“There will a policy on this (seeking advance funds from big customers) soon,” Mohammad Jamshed, member-traffic, Railway Board, told FE.
On March 31, 2018, state-run NTPC paid Rs 4,700 crore as advance freight for coal to be transported to its power plants in FY19. The railways also got another Rs 2,580 crore from rail PSUs Ircon just before the end of last financial year; the amounts are to be adjusted against the dues to the railways once these PSUs raise funds through their planned land sales/leasing out.
The railways’ revenues are heavily dependent on freight – around 70% of the gross traffic receipts (Rs 1.65 lakh crore in FY18), its mainstay, comes from transportation of goods as passenger segment continues to be heavily subsidised. And large consumers like power and cement companies contribute the bulk of the freight: coal alone accounts for 50% of the loading.
According to Jamshed, there are many customers who may come forward for long-term commitments by paying advance freight. He added that the the policy will have different parametres such as floor for minimum loading, say 5 million tonne a year, as eligibility criteria for customers to avail the scheme.
In FY18, the Indian Railways achieved highest-ever freight loading of 1,162 mt registering a annual increase of 4.8%. Freight revenue for FY18 was Rs 1.17 lakh crore—up 7.3%. Revenue from the passenger segment—which is cross-subsidised to the tune of Rs 30,000 crore — was Rs 48,000 crore for FY18, an annual increase of 4.3%.

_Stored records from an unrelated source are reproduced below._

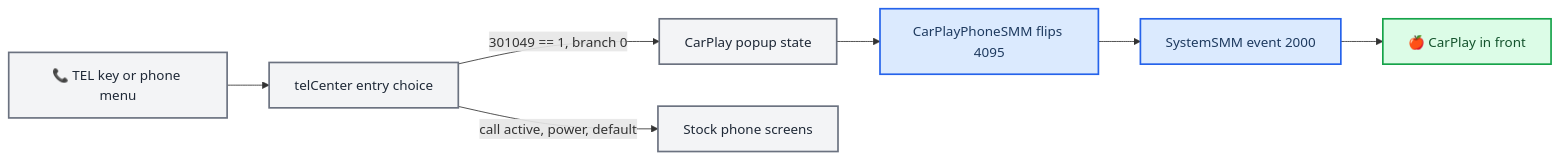
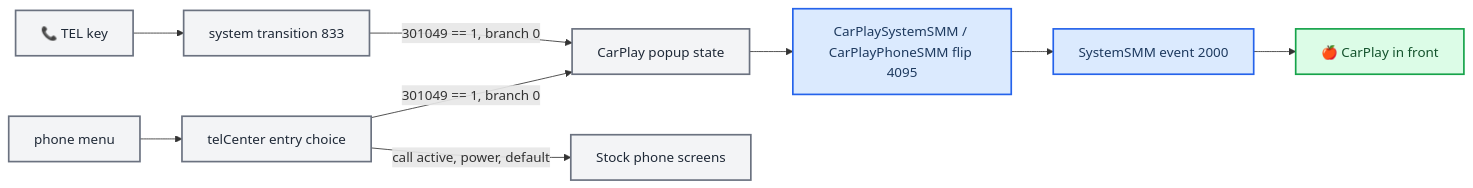
The second of 2 diagrams in docs/cluster-and-rgi/CARPLAY_TELEPHONY.md (luka-dev/mib2q-carplay-rgi), drawn with Mermaid before and after one commit. The commit also changed other lines of this file and 4 other files, not shown here.

First line of the commit message:
telephony: skip the CarPlay popup on the TEL key too (system transition 833)

````diff
--- a/docs/cluster-and-rgi/CARPLAY_TELEPHONY.md
+++ b/docs/cluster-and-rgi/CARPLAY_TELEPHONY.md
@@ -115,19 +120,21 @@
 ```mermaid
 flowchart LR
   accTitle: HU phone app entry during CarPlay
-  accDescr: Pressing TEL or opening the phone menu enters telCenter, whose entry choice picks the CarPlay popup while 301049 is 1. CarPlayPhoneSMM sees that branch taken and flips model 4095, and the system state machine switches the screen to CarPlay.
+  accDescr: The TEL key reaches the popup through system transition 833 and the phone menu through the phone entry choices, both while 301049 is 1. CarPlaySystemSMM or CarPlayPhoneSMM sees that branch taken and flips model 4095, and the system state machine switches the screen to CarPlay.
 
-  tel_key["📞 TEL key or phone menu"] --> tel_center["telCenter entry choice"]
-  tel_center -->|"301049 == 1, branch 0"| popup["CarPlay popup state"]
+  tel_key["📞 TEL key"] --> sys_833["system transition 833"]
+  phone_menu["phone menu"] --> tel_center["telCenter entry choice"]
+  sys_833 -->|"301049 == 1, branch 0"| popup["CarPlay popup state"]
+  tel_center -->|"301049 == 1, branch 0"| popup
   tel_center -->|"call active, power, default"| stock_screens["Stock phone screens"]
-  popup --> skip["CarPlayPhoneSMM flips 4095"]
+  popup --> skip["CarPlaySystemSMM / CarPlayPhoneSMM flip 4095"]
   skip --> system_sm["SystemSMM event 2000"]
   system_sm --> carplay["🍎 CarPlay in front"]
 
   classDef primary fill:#dbeafe,stroke:#2563eb,stroke-width:2px,color:#1e3a5f
   classDef success fill:#dcfce7,stroke:#16a34a,stroke-width:2px,color:#14532d
   classDef neutral fill:#f3f4f6,stroke:#6b7280,stroke-width:2px,color:#1f2937
-  class tel_key,tel_center,popup,stock_screens neutral
+  class tel_key,phone_menu,sys_833,tel_center,popup,stock_screens neutral
   class skip,system_sm primary
   class carplay success
 ```
````
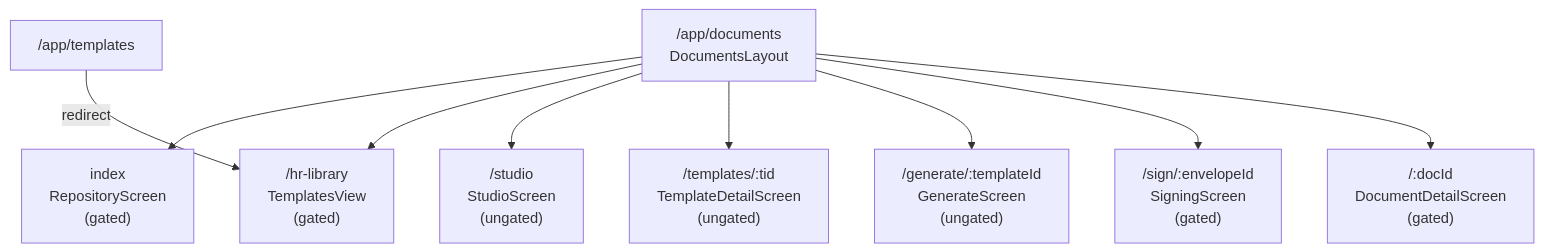
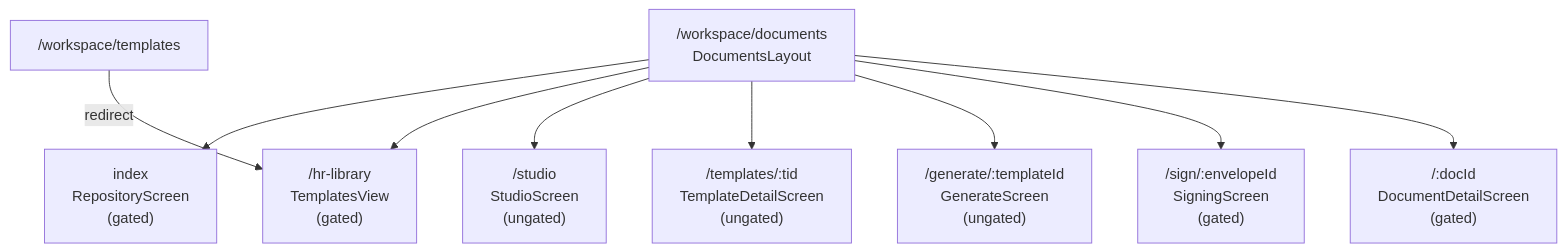
Before and after one commit to Dutiva-Canada/Dutiva_Web: the third of 5 diagrams in docs/wiki/Template-Catalogue-Engine.md, drawn with Mermaid. The commit also changed other lines of this file and 107 other files, not shown here.

````diff
--- a/docs/wiki/Template-Catalogue-Engine.md
+++ b/docs/wiki/Template-Catalogue-Engine.md
@@ -479,14 +479,14 @@
 ```mermaid
 graph TD
-    DL["/app/documents\nDocumentsLayout"]
+    DL["/workspace/documents\nDocumentsLayout"]
 
     DL --> IDX["index\nRepositoryScreen\n(gated)"]
     DL --> HR["/hr-library\nTemplatesView\n(gated)"]
     DL --> STU["/studio\nStudioScreen\n(ungated)"]
     DL --> TD["/templates/:tid\nTemplateDetailScreen\n(ungated)"]
     DL --> GEN["/generate/:templateId\nGenerateScreen\n(ungated)"]
     DL --> SIGN["/sign/:envelopeId\nSigningScreen\n(gated)"]
     DL --> DOC["/:docId\nDocumentDetailScreen\n(gated)"]
 
-    LEGACY["/app/templates"] -- "redirect" --> HR
+    LEGACY["/workspace/templates"] -- "redirect" --> HR
 ```
````
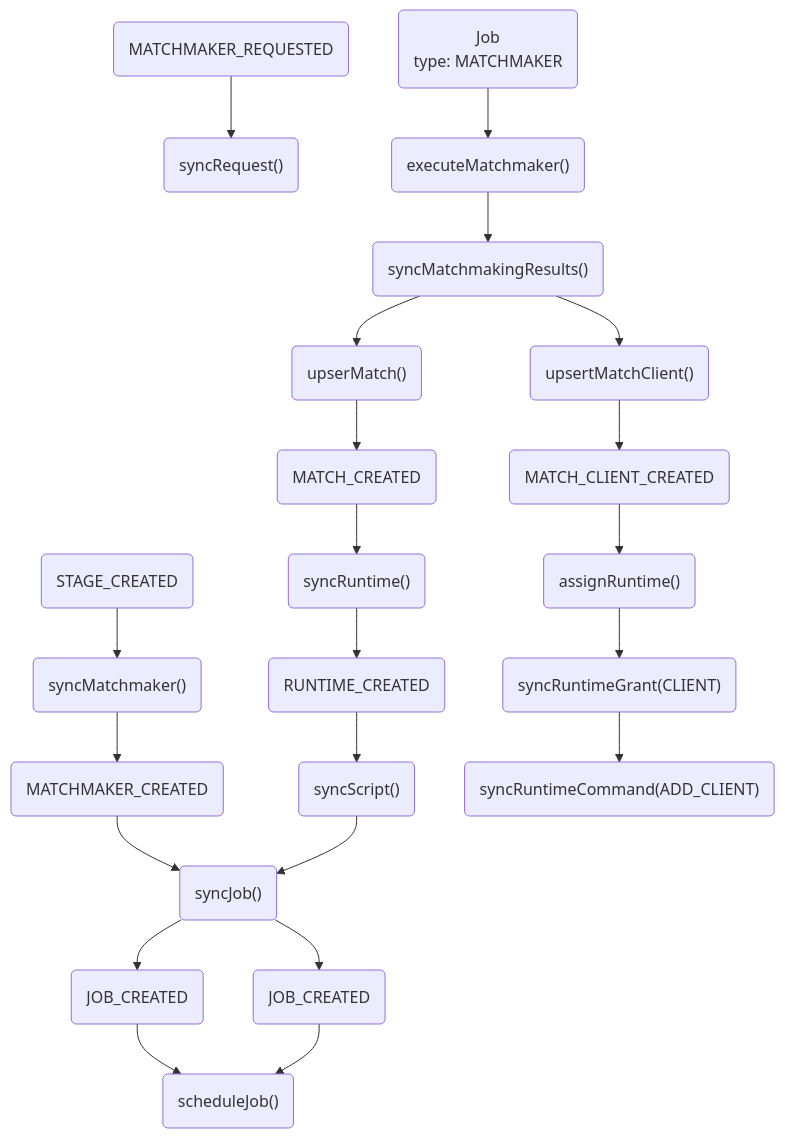
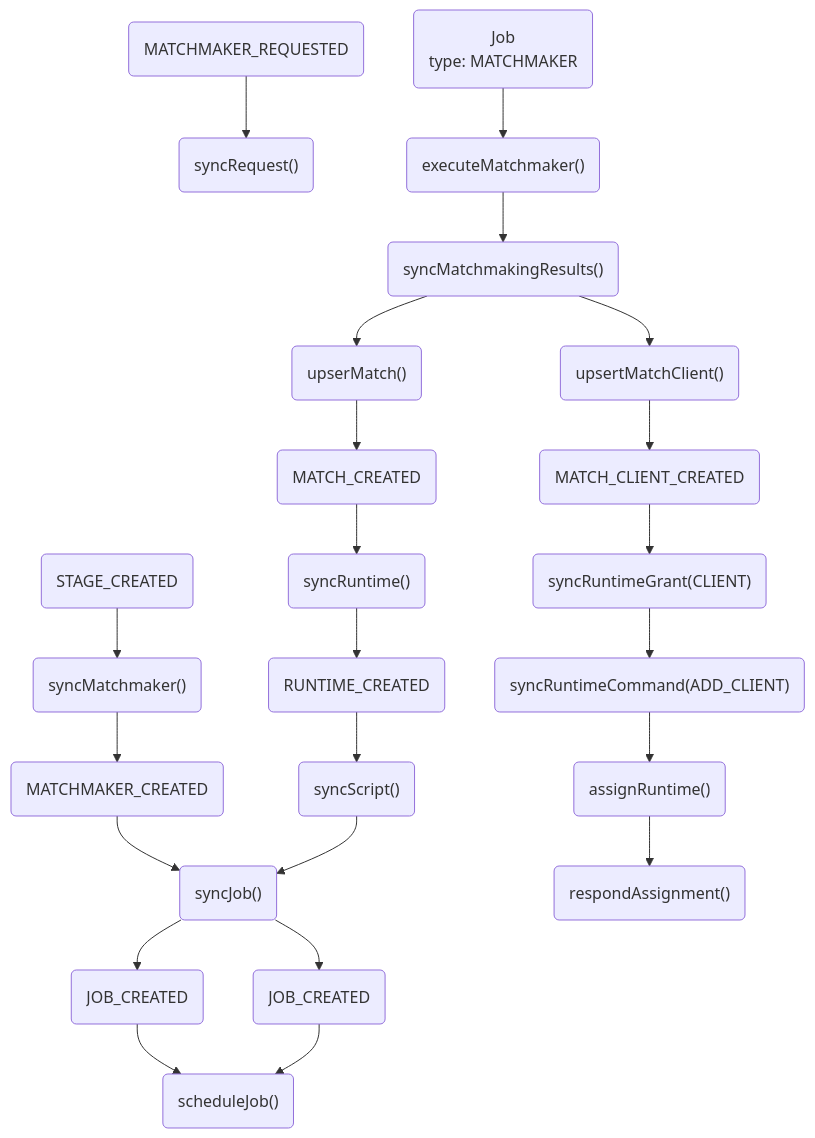
The diagram in omgservers-documentation/Matchmaking.md (OMGSERVERS/omgservers), drawn with Mermaid before and after one commit. The commit also changed 7 other files, not shown here.

Commit message:
Notify client about assigned match

````diff
--- a/omgservers-documentation/Matchmaking.md
+++ b/omgservers-documentation/Matchmaking.md
@@ -3,30 +3,31 @@
 ```mermaid
 graph TD;
 
 StageCreated(STAGE_CREATED) --> syncMatchmaker("syncMatchmaker()")
 syncMatchmaker("syncMatchmaker()") --> MatchmakerCreated(MATCHMAKER_CREATED)
 MatchmakerCreated(MATCHMAKER_CREATED) --> syncJob("syncJob()")
 syncJob("syncJob()") --> JobMatchmakerCreated(JOB_CREATED)
 JobMatchmakerCreated(JOB_CREATED) --> scheduleJob("scheduleJob()")
 
 MatchmakerRequested(MATCHMAKER_REQUESTED) --> syncRequest("syncRequest()")
 
 MatchmakerJob(Job<br/>type: MATCHMAKER) --> executeMatchmaker("executeMatchmaker()")
 executeMatchmaker("executeMatchmaker()") --> syncMatchmakingResults("syncMatchmakingResults()")
 
 syncMatchmakingResults("syncMatchmakingResults()") --> upserMatch("upserMatch()")
 upserMatch("upserMatch()") --> MatchCreated(MATCH_CREATED)
 MatchCreated(MATCH_CREATED) --> syncRuntime("syncRuntime()")
 syncRuntime("syncRuntime()") --> RuntimeCreated(RUNTIME_CREATED)
 RuntimeCreated(RUNTIME_CREATED) --> syncScript("syncScript()")
 syncJob("syncJob()") --> JobRuntimeCreated(JOB_CREATED)
 JobRuntimeCreated(JOB_CREATED) --> scheduleJob("scheduleJob()")
 syncScript("syncScript()") --> syncJob("syncJob()")
 
 syncMatchmakingResults("syncMatchmakingResults()") --> upsertMatchClient("upsertMatchClient()")
 upsertMatchClient("upsertMatchClient()") --> MatchClientCreated(MATCH_CLIENT_CREATED)
-MatchClientCreated(MATCH_CLIENT_CREATED) --> assignRuntime("assignRuntime()")
-assignRuntime("assignRuntime()") --> syncRuntimeGrant("syncRuntimeGrant(CLIENT)")
+MatchClientCreated(MATCH_CLIENT_CREATED) --> syncRuntimeGrant("syncRuntimeGrant(CLIENT)")
 syncRuntimeGrant("syncRuntimeGrant(CLIENT)") --> syncRuntimeCommand("syncRuntimeCommand(ADD_CLIENT)")
+syncRuntimeCommand("syncRuntimeCommand(ADD_CLIENT)") --> assignRuntime("assignRuntime()")
+assignRuntime("assignRuntime()") --> respondAssignment("respondAssignment()") 
 
 ```
````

Under the advance freight policy, it be will assures to customers that their demands will be fulfiled by the railways and conditions will be relaxed. For instance in the case of NTPC, earlier say it had a demand of 100 rakes of coal supply in a month and supply was only 80 rakes by Coal India, the remaining 20 rakes used to lapse. Under the new terms, the remaining 20 rakes will be carried over to the next month. Jamshed expressed the hope that the deal would help the railways in terms of ordering rolling stocks. If customers pay advance, it will have a fairly good idea of the requirement of rakes over the next one year. “This will facilitate rake induction planning,” he added.